> [WORK INSTRUCTIONS]:
Count the lines below that contain the word "https", and report only that number.

[Stored entries]
*-*-*

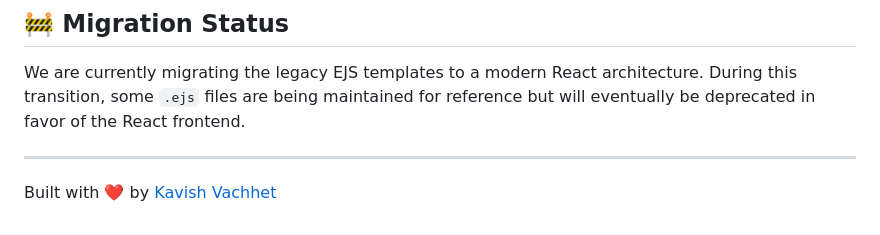
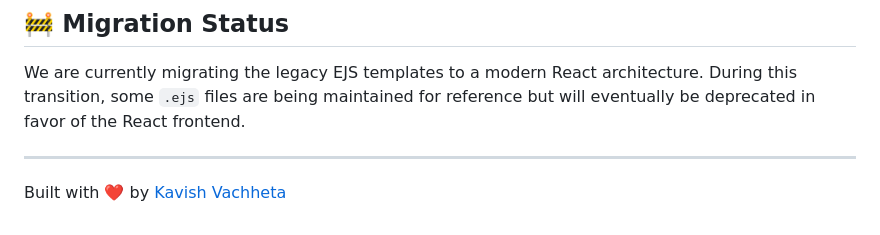
Before and after one commit to kavishvachhet/Shopora, a Markdown page: README.md, the part around the change. Drawn GitHub-style.

```diff
--- a/README.md
+++ b/README.md
@@ -107,4 +107,4 @@ The goal of Shopora is to provide owners with powerful inventory management tool
 We are currently migrating the legacy EJS templates to a modern React architecture. During this transition, some `.ejs` files are being maintained for reference but will eventually be deprecated in favor of the React frontend.
 
 ---
-Built with ❤️ by [Kavish Vachhet](https://github.com/kavishvachhet)
+Built with ❤️ by [Kavish Vachheta](https://github.com/kavishvachhet)
```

*-*-*

> [ANSWER TO THIS EXERCISE]:
2